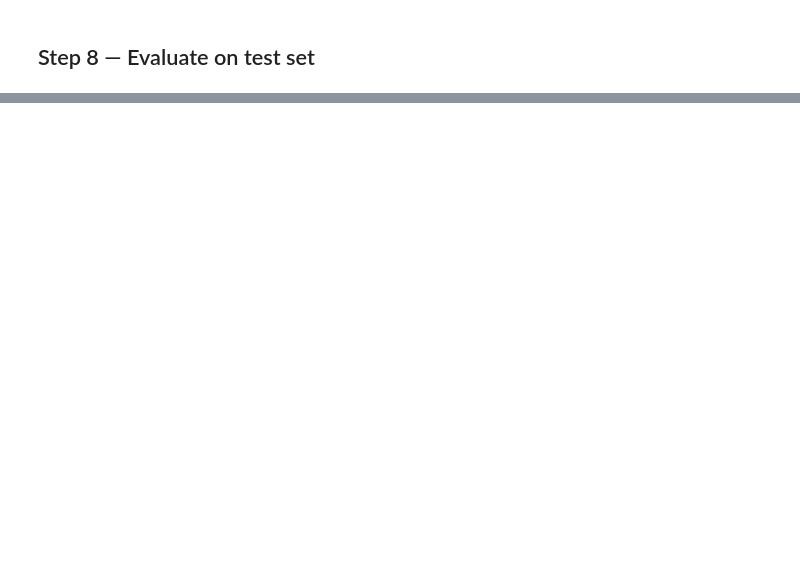
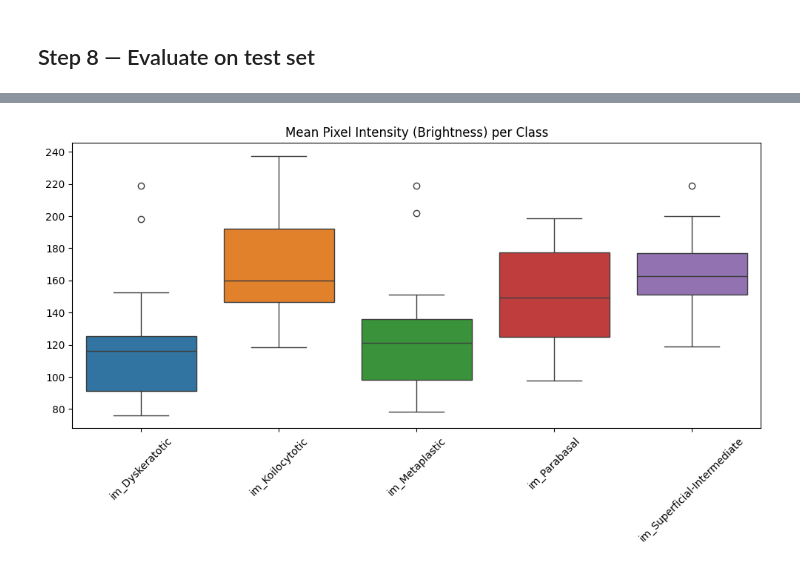
Before and after one commit to Donitero/CerviScan, a Jupyter notebook: notebooks/train_colab.ipynb, the cells around one changed output, grey strips where cells are left out. Drawn from its saved outputs; the diff is of its cells as text; code cells hidden in the pictures; blank space fills up the shorter version.

```diff
--- a/notebooks/train_colab.ipynb
+++ b/notebooks/train_colab.ipynb
@@ -426,0 +565,23 @@ plt.show()
+# %%
+import cv2
+import numpy as np
+
+def get_color_stats(img_path):
+    img = cv2.imread(str(img_path))
+    img = cv2.cvtColor(img, cv2.COLOR_BGR2RGB)
+    return np.mean(img, axis=(0,1)), np.std(img, axis=(0,1))
+
+# Analyze average brightness across classes
+class_brightness = {}
+for cls in df['class'].unique():
+    subset = df[df['class'] == cls].sample(20)
+    brightness_vals = [np.mean(get_color_stats(PROJ / r['filepath'])[0]) for _, r in subset.iterrows()]
+    class_brightness[cls] = brightness_vals
+
+plt.figure(figsize=(12, 5))
+sns.boxplot(data=pd.DataFrame(class_brightness))
+plt.title("Mean Pixel Intensity (Brightness) per Class")
+plt.xticks(rotation=45)
+plt.show()
+# %% [output]
+[figure, added]
```
Also changed, not shown: parts of 16 cells of this notebook.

=-=-=

To do: Word for word, copy out each record; do not include pictures.

Written solution:
Before and after one commit to Donitero/CerviScan, a Jupyter notebook: notebooks/train_colab.ipynb, the cells around one changed output, grey strips where cells are left out. Drawn from its saved outputs; the diff is of its cells as text; code cells hidden in the pictures; blank space fills up the shorter version.

```diff
--- a/notebooks/train_colab.ipynb
+++ b/notebooks/train_colab.ipynb
@@ -426,0 +565,23 @@ plt.show()
+# %%
+import cv2
+import numpy as np
+
+def get_color_stats(img_path):
+    img = cv2.imread(str(img_path))
+    img = cv2.cvtColor(img, cv2.COLOR_BGR2RGB)
+    return np.mean(img, axis=(0,1)), np.std(img, axis=(0,1))
+
+# Analyze average brightness across classes
+class_brightness = {}
+for cls in df['class'].unique():
+    subset = df[df['class'] == cls].sample(20)
+    brightness_vals = [np.mean(get_color_stats(PROJ / r['filepath'])[0]) for _, r in subset.iterrows()]
+    class_brightness[cls] = brightness_vals
+
+plt.figure(figsize=(12, 5))
+sns.boxplot(data=pd.DataFrame(class_brightness))
+plt.title("Mean Pixel Intensity (Brightness) per Class")
+plt.xticks(rotation=45)
+plt.show()
+# %% [output]
+[figure, added]
```
Also changed, not shown: parts of 16 cells of this notebook.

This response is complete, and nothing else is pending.